The recent discovery by two men of a Nazi gold train carrying valuable property said to have been looted in World War II has prompted a debate over who has a legal claim to ownership. Now the EU has been pulled into the matter with calls for the European Commission to intervene.
With a senior member of the Polish government adding credibility to the Nazi gold train claim, the question of ownership has gained importance. The gold, gemstones and other valuable property thought to be hidden in a tunnel beneath Ksiaz Castle (pictured right), near the south-western Polish town of Walbrzych, may have been looted by Nazis. Polish Jews would be the likely victims of such theft.
The World Jewish Congress (WJC) has already raised the issue. The Jerusalem Post reports WJC head Robert Singer saying: “To the extent that any items now being discovered in Poland may have been stolen from Jews before they were sent to death…it is essential that every measure is taken to return the property to its rightful owners or to their heirs.
“We very much hope that the Polish authorities will take the appropriate action in that respect.”
Other suggestions for the treasure looted by officers of the Third Reich include registering it and making it available to EU Member States who fought for the Allies during World War II or, where historic ownership cannot be proved, applying it to the benefit of other Polish Jewish survivors of the Nazi Holocaust.
On the other hand the Kremlin has suggested Russia deserves the treasure, to the extent it was taken from territory within the old Soviet Union, as compensation for Second World War. For its part, the Polish State has already stated its claim that the precious cargo will be owned by the State Treasury.
Now an Italian Forza Italia MEP who chairs the European Parliament delegation for relations with Israel has called on the European Commission to intervene, reports the European Jewish Press.
Fulvio Martusciello has asked Federica Mogherini, the High Representative of the Union for Foreign Affairs and Security Policy and Vice-President of the European Commission, whether she “would intend to enforce the legitimate right of succession according to the principle that the Jewish community should be compensated for the losses of various nature as a consequence of the Holocaust.”
Furthermore, he has asked her to consider how “to intervene to protect the legitimate claim of the Jewish families who in all Europe did not receive a proper compensation?”

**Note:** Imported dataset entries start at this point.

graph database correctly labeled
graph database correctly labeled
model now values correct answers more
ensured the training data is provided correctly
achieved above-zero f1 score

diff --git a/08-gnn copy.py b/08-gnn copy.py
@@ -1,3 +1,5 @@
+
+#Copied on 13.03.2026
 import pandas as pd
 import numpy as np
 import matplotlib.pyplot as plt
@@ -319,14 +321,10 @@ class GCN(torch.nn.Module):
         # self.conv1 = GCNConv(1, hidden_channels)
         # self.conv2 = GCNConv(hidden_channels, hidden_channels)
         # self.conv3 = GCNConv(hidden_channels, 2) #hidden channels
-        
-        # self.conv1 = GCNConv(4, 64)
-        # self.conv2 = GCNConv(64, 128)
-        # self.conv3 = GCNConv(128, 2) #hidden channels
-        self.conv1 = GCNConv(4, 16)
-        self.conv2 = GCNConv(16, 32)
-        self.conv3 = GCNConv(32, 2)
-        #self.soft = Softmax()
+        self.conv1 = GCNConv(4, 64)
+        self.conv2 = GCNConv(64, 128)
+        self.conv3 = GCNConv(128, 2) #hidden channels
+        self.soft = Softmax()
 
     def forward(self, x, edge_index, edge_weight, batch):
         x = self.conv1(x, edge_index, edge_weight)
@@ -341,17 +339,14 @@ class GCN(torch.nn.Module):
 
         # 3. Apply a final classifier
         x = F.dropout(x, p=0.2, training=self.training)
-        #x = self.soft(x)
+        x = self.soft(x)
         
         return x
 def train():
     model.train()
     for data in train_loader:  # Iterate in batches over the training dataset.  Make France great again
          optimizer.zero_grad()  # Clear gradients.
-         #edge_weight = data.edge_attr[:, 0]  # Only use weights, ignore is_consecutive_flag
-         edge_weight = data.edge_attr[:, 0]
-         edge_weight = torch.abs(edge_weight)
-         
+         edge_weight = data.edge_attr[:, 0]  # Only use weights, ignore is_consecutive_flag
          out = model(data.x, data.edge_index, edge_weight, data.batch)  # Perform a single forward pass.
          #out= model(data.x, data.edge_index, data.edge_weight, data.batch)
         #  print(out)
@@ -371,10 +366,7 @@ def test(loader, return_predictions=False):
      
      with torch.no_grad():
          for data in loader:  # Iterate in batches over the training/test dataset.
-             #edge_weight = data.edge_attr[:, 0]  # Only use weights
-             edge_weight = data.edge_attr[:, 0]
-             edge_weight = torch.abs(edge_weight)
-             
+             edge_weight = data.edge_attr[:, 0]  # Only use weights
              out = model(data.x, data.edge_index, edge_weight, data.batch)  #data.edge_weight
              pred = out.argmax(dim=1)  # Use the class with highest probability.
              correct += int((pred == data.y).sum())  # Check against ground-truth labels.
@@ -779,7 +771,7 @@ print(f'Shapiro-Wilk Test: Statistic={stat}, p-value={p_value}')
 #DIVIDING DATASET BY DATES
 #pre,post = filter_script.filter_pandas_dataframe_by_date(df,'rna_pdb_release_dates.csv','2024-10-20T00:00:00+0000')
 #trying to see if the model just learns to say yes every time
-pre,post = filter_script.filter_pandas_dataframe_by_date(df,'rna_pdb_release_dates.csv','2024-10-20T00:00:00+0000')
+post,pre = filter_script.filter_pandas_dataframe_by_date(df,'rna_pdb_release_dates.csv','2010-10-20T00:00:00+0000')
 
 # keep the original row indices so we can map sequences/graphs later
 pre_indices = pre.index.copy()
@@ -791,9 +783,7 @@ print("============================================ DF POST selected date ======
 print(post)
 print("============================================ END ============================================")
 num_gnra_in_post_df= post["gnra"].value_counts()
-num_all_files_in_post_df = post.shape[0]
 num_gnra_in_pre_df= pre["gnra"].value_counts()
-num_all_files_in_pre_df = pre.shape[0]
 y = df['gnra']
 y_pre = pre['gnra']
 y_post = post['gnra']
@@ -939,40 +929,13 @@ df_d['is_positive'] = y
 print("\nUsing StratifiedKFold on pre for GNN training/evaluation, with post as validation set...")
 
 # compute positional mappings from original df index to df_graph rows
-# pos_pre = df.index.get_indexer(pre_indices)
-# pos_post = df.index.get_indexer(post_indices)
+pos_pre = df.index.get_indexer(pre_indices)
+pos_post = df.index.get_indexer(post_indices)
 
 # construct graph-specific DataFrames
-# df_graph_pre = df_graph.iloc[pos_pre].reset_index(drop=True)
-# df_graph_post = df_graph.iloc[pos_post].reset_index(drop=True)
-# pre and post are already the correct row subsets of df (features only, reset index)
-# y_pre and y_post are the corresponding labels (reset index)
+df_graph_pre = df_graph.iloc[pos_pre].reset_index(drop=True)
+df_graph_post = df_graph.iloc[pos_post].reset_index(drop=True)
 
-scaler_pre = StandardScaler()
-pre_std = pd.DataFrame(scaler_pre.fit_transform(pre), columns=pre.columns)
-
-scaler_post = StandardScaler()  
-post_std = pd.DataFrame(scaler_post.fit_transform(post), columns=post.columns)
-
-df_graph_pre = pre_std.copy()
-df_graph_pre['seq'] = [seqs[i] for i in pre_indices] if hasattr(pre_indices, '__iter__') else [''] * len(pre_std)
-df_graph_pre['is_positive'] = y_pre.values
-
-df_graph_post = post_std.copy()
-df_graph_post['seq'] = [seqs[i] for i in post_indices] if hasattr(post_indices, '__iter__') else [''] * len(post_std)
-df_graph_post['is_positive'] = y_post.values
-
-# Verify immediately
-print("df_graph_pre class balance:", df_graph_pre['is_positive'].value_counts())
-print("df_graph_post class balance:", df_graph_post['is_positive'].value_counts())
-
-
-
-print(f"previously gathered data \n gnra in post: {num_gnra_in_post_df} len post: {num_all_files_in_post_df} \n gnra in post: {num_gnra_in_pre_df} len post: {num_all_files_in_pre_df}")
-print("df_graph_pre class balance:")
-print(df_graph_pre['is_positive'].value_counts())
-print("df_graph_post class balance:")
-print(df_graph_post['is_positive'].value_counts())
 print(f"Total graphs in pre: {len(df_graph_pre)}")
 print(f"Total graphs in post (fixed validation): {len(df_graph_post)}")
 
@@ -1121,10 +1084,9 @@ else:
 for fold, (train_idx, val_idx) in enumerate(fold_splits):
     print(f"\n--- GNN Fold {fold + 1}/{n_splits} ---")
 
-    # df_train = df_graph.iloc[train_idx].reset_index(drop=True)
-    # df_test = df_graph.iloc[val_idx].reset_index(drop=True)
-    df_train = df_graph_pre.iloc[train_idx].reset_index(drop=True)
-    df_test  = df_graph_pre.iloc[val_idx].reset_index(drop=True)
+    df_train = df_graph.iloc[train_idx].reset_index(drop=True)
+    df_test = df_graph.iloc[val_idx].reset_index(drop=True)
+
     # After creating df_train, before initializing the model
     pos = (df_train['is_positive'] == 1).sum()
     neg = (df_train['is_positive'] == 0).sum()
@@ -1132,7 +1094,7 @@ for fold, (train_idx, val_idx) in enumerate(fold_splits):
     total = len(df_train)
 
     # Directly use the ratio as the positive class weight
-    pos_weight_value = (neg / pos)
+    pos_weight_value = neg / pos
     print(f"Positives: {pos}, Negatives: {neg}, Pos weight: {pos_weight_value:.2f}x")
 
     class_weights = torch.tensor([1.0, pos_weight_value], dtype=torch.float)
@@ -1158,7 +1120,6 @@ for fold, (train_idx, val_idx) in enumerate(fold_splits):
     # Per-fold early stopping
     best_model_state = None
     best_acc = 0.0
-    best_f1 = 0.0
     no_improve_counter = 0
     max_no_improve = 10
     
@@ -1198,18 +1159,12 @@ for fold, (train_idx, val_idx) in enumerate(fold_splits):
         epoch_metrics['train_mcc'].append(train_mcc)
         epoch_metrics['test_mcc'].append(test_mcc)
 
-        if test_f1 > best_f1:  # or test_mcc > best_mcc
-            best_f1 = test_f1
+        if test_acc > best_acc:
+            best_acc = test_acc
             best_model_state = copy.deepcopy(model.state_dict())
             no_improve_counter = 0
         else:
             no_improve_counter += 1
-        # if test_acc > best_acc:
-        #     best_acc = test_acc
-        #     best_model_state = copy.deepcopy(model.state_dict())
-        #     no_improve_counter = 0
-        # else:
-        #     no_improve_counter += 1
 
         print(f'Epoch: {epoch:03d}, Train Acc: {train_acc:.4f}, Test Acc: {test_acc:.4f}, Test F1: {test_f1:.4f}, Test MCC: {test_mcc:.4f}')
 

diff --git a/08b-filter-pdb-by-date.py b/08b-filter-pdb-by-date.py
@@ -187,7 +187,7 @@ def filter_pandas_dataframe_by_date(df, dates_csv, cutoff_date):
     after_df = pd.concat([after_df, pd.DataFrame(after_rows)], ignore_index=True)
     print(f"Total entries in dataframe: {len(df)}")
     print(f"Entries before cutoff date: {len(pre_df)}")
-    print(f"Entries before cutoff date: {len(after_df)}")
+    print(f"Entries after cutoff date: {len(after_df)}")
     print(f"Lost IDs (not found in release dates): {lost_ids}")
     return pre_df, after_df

The fate of the Nazi gold train’s precious load is unlikely to be settled any time soon, and with players as diverse as the Polish State Treasury, the Kremlin, the European Commission, the World Jewish Congress and the treasure hunters who located it, the outcome will inevitably leave some parties unsatisfied.